Thursday, July 19, 2007

Pre-Polubotok gold?

When I saw the headline and subhead for this article my first thought was "Could this be the fabled Polubotok's Gold of ancient lore?

But of course, this stash predates Polubotok by several centuries. So much for that theory! (If you don't know the legend, here it is in a nutshell: Back in 1723 a rich Ukrainian Cossack leader named Polubotok stashed gold in a bank in England shortly before the Russians killed him.)

The Brits have deemed this unearthed find a Viking treasure but did concede that many of the items were from various parts of the world, suggesting (to me anyway) that it was looted treasure.

It's an interesting article, and quite fun, as it picks up on the "lore" aspect of the whole notion of Ukrainian gold squirrelled away in jolly ole' England. In particular, there's an anachronistic reference to "Russia" ... a political entity which was not even a gleam in Prince Ihor's eye at the time this treasure was buried.

Ah well, it's difficult to cram so much history into a few column inches ... which is, I suppose, how legends are created.

I wonder if there is a song about Polubotok's gold ... or if anyone is planning to record one?

4 comments:

Anonymous said...

what a great story - and interesting that the british gold is split between the finders and the land owners.

Pawlina said...

Hmm, yes ... brings to mind the old adage about possession being nine tenths of the law.

Taras said...

Under Soviet law, a treasure finder could retain ¼ of the trophy’s value. The rest went to the state:)

Pawlina said...

Gee, sounds just like Canada!
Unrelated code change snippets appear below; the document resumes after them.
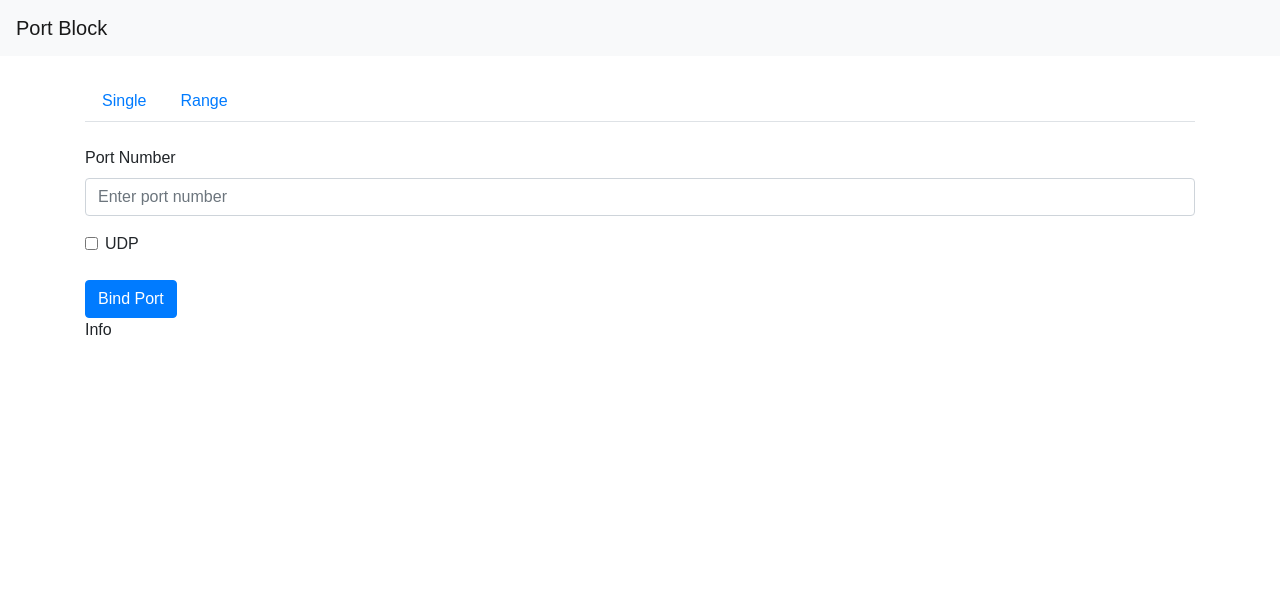
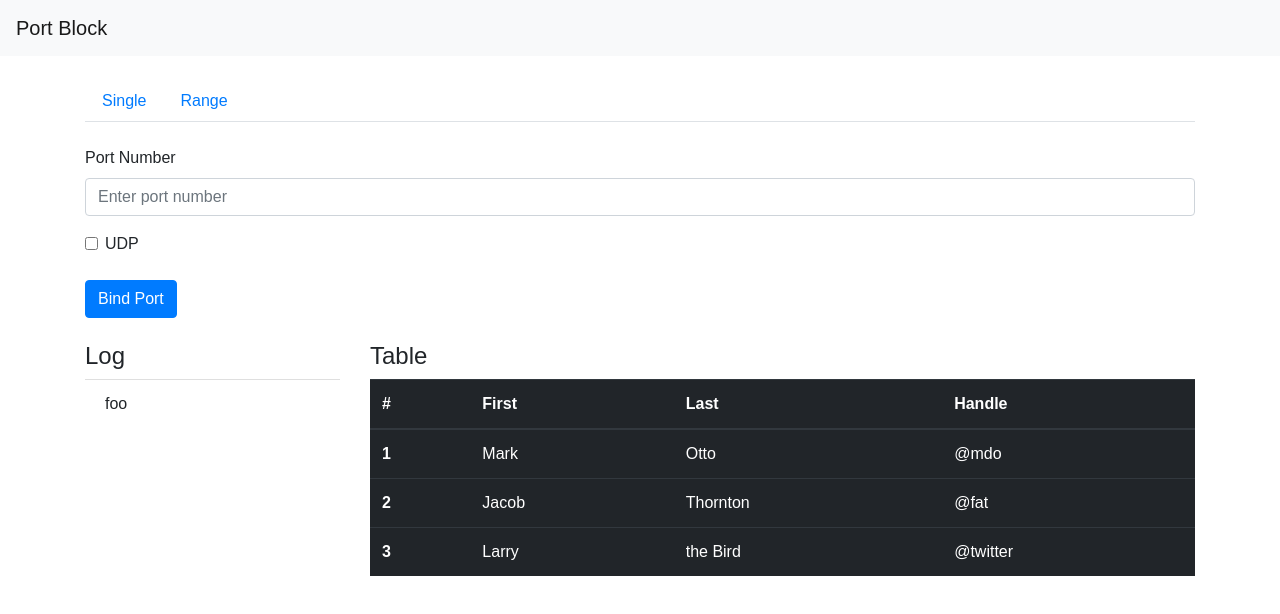
Before and after one commit to vesic/port-block, a React (Create React App) app: page / in a window 1280 px wide. Shown: the top 614 px of the page. Built offline with nearby package versions, Linux system fonts and the light colour scheme.

Commit message:
add components

```diff
--- a/src/App.js
+++ b/src/App.js
@@ -7,7 +7,9 @@ import './App.css';
 
 class App extends Component {
   state = {
-    ports: [],
+    logs: [
+      'foo'
+    ],
     displayRange: false
   }
 
@@ -15,13 +17,13 @@ class App extends Component {
   }
 
 
-  bindTcp = (e, port) => {
-    // console.log('port', this.inputTcp.value)
-    fetch('/bind/' + this.inputTcp.value)
+  bindTcp = (port, udp) => {
+    console.log('port', port, udp)
+    fetch('/bind/' + port)
       .then(res => res.json())
       .then(res => {
         console.log('res', res)
-        this.setState({ports: [...this.state.ports, res]})
+        this.setState({ports: [...this.state.logs, res.data]})
       })
   }
 
@@ -31,7 +33,7 @@ class App extends Component {
         .then(res => res.json())
         .then(res => {
           console.log('res', res)
-          this.setState({ports: [...this.state.ports, res]})
+          this.setState({ports: [...this.state.logs, res]})
         })
     })
   }
@@ -44,8 +46,8 @@ class App extends Component {
   render() {
     return (
       <div>
-        <nav class="navbar navbar-light bg-light">
-          <span class="navbar-brand mb-0 h1">Port Block</span>
+        <nav className="navbar navbar-light bg-light">
+          <span className="navbar-brand mb-0 h1">Port Block</span>
         </nav>
         <div className="container">
           <div className="row">
@@ -64,10 +66,11 @@ class App extends Component {
           <div className="row">
             <div className="col-sm">
               <div>&nbsp;</div>
-              {(this.state.displayRange) ? <Range /> : <Single />}
+              {(this.state.displayRange) ? <Range /> : <Single onSubmit={this.bindTcp}/>}
             </div>
           </div>
-          <Info />
+          <div>&nbsp;</div>
+          <Info logs={this.state.logs}/>
         </div>
       </div>
     );
--- a/src/Info.js
+++ b/src/Info.js
@@ -1,11 +1,20 @@
 import React, { Component } from 'react';
+import Log from './Log';
+import Table from './Table';
 
 class Info extends Component {
   state = {}
 
   render() {
     return (
-      <div>Info</div>
+      <div className="row">
+        <div className="col">
+          <Log logs={this.props.logs}/>
+        </div>
+        <div className="col-9">
+          <Table />
+        </div>
+      </div>
     )
   }
 }
--- /dev/null
+++ b/src/Log.js
@@ -0,0 +1,27 @@
+import React, { Component } from 'react';
+
+class Log extends Component {
+  state = {}
+
+  render() {
+    return (
+      <div>
+        <h4>Log</h4>
+        <ul className="list-group list-group-flush">
+          {
+            this.props.logs.map(log => {
+              return <li className="list-group-item">{log}</li>
+            })
+          }
+{/*
+          <li className="list-group-item">Dapibus ac facilisis in</li>
+          <li className="list-group-item">Morbi leo risus</li>
+          <li className="list-group-item">Porta ac consectetur ac</li>
+          <li className="list-group-item">Vestibulum at eros</li> */}
+        </ul>
+      </div>
+    )
+  }
+}
+
+export default Log;
--- a/src/Range.js
+++ b/src/Range.js
@@ -7,16 +7,16 @@ class Range extends Component {
     return (
       <form>
         <div className="form-group">
-          <label for="from">From</label>
+          <label htmlFor="from">From</label>
           <input type="number" className="form-control" id="from" placeholder="From" />
         </div>
         <div className="form-group">
-          <label for="to">To</label>
+          <label htmlFor="to">To</label>
           <input type="number" className="form-control" id="to" placeholder="To" />
         </div>
         <div className="form-check">
           <input type="checkbox" className="form-check-input" id="udp" />
-          <label className="form-check-label" for="udp">UDP</label>
+          <label className="form-check-label" htmlFor="udp">UDP</label>
         </div>
         <div>&nbsp;</div>
         <button type="submit" className="btn btn-primary">Bind Ports</button>
--- a/src/Single.js
+++ b/src/Single.js
@@ -3,16 +3,25 @@ import React, { Component } from 'react';
 class Single extends Component {
   state = {}
 
+  handleSubmit = (e) => {
+    e.preventDefault()
+    this.props.onSubmit(this.input.value, this.udp.checked)
+  }
+
   render() {
     return (
-      <form>
+      <form onSubmit={this.handleSubmit}>
         <div className="form-group">
-          <label for="port-number">Port Number</label>
-          <input className="form-control" id="port-number" placeholder="Enter port number" />
+          <label htmlFor="port-number">Port Number</label>
+          <input ref={(input) => this.input = input}
+            type="number"
+            className="form-control"
+            id="port-number"
+            placeholder="Enter port number" />
         </div>
         <div className="form-check">
-          <input type="checkbox" className="form-check-input" id="udp" />
-          <label className="form-check-label" for="udp">UDP</label>
+          <input ref={(input) => this.udp = input} type="checkbox" className="form-check-input" id="udp" />
+          <label className="form-check-label" htmlFor="udp">UDP</label>
         </div>
         <div>&nbsp;</div>
         <button type="submit" className="btn btn-primary">Bind Port</button>
--- /dev/null
+++ b/src/Table.js
@@ -0,0 +1,45 @@
+import React, { Component } from 'react';
+
+class Table extends Component {
+  state = {}
+
+  render() {
+    return (
+      <div>
+        <h4>Table</h4>
+        <table className="table table-dark">
+          <thead>
+            <tr>
+              <th scope="col">#</th>
+              <th scope="col">First</th>
+              <th scope="col">Last</th>
+              <th scope="col">Handle</th>
+            </tr>
+          </thead>
+          <tbody>
+            <tr>
+              <th scope="row">1</th>
+              <td>Mark</td>
+              <td>Otto</td>
+              <td>@mdo</td>
+            </tr>
+            <tr>
+              <th scope="row">2</th>
+              <td>Jacob</td>
+              <td>Thornton</td>
+              <td>@fat</td>
+            </tr>
+            <tr>
+              <th scope="row">3</th>
+              <td>Larry</td>
+              <td>the Bird</td>
+              <td>@twitter</td>
+            </tr>
+          </tbody>
+        </table>
+      </div>
+    )
+  }
+}
+
+export default Table;
```
Also changed, not shown: 1 other file (tests, documents, lock files or other folders).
Actually, probably more like the U.S. At least Canadians don't pay taxes (yet)on treasures like lottery wins.

Not that I'm speaking from experience, unfortunately...